The design of substations varies. The individual items of equipment in outdoor substations tend to be relatively compact, and modern substations are often a "unit" design where the transformer, switchgear and fuseboard are all bolted together in a single unit, which is even more compact. But indoor substations can be laid out more spaciously - the frame with all the fuses can be spread over a wall, and the busbars may be fastened to a wall or ceiling fairly well spaced. So, sometimes, these substations can produce higher magnetic fields than most substations. See more detail on substations inside buildings.

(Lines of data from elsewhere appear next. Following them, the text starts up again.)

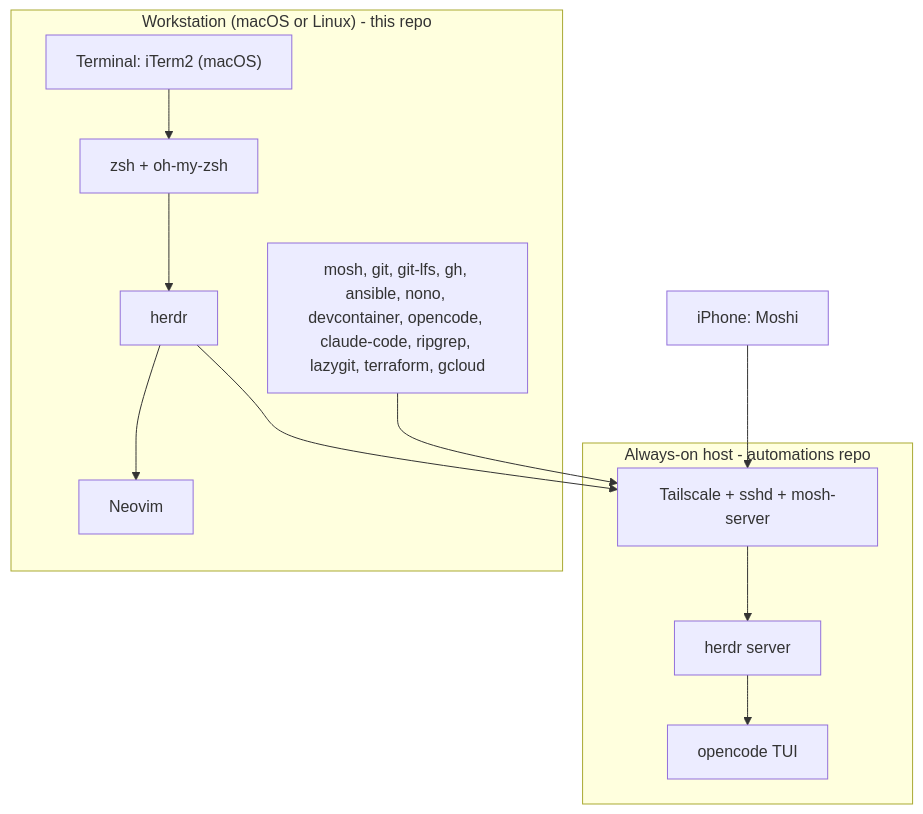
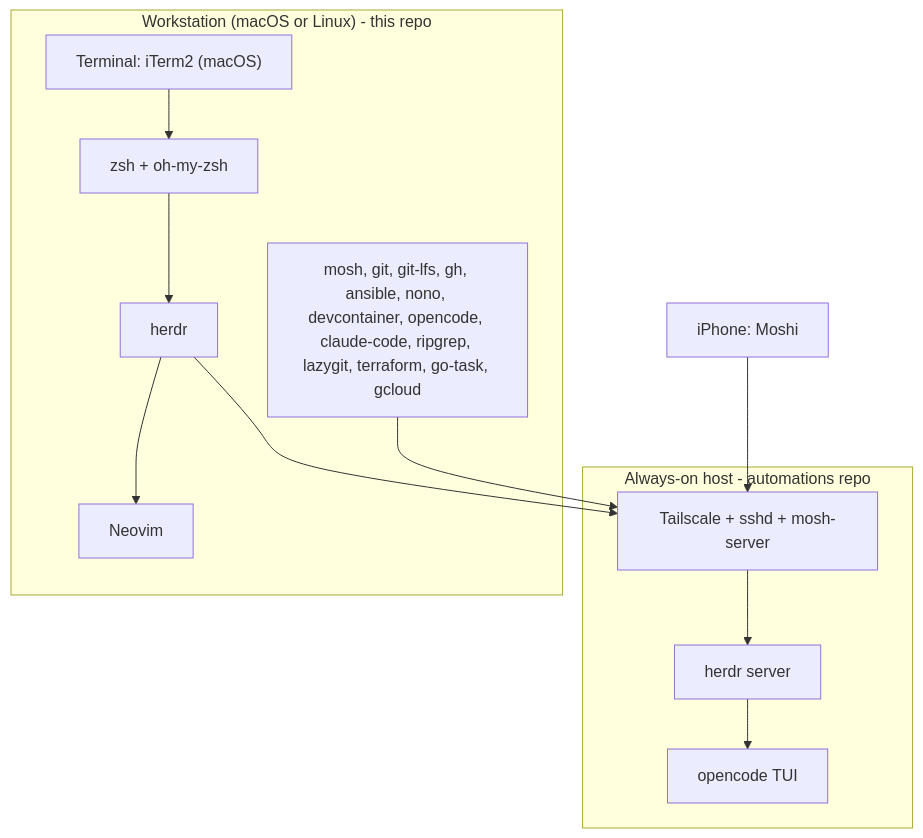
Before and after one commit to jkamenik/tui-ide: the diagram in docs/architecture.md, drawn with Mermaid. The commit also changed other lines of this file and 4 other files, not shown here.

````diff
--- a/docs/architecture.md
+++ b/docs/architecture.md
@@ -21,26 +21,26 @@
 ```mermaid
 flowchart TB
     subgraph Workstation["Workstation (macOS or Linux) - this repo"]
         Term["Terminal: iTerm2 (macOS)"]
         Shell["zsh + oh-my-zsh"]
         Mux["herdr"]
         Edit["Neovim"]
-        Tools["mosh, git, git-lfs, gh, ansible, nono, devcontainer, opencode, claude-code, ripgrep, lazygit, terraform, gcloud"]
+        Tools["mosh, git, git-lfs, gh, ansible, nono, devcontainer, opencode, claude-code, ripgrep, lazygit, terraform, go-task, gcloud"]
     end
 
     subgraph Remote["Always-on host - automations repo"]
         TSNet["Tailscale + sshd + mosh-server"]
         Hmux["herdr server"]
         Agent["opencode TUI"]
     end
 
     IOS["iPhone: Moshi"]
 
     Term --> Shell --> Mux
     Mux --> Edit
     Mux --> TSNet
     Tools --> TSNet
     IOS --> TSNet
     TSNet --> Hmux
     Hmux --> Agent
 ```
````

Some final-distribution transformers are mounted above ground on wooden poles. There is usually less switchgear than with ground-mounted transformers, and with the extra separation produced by the height of the transformer above ground, these substations will rarely be a source of field - the field near them is more likely to come from the overhead lines supplying them
National Grid surveyed 25 final distribution substations in suburban areas in Surrey in the 1980s. Mean magnetic fields close to the perimeter fence were about 1.5 μT, falling to half this in an average distance of 1.3 m and becoming indistinguishable from the background due to other sources within 5 m.
Grainger and Preece (2000) [see abstract below] surveyed substations in four areas round Bristol. The average value of the field at the closest public access to the substation ranged from 0.3 - 1 μT and at 2 m from the substation mean fields were typically 0.02 μT.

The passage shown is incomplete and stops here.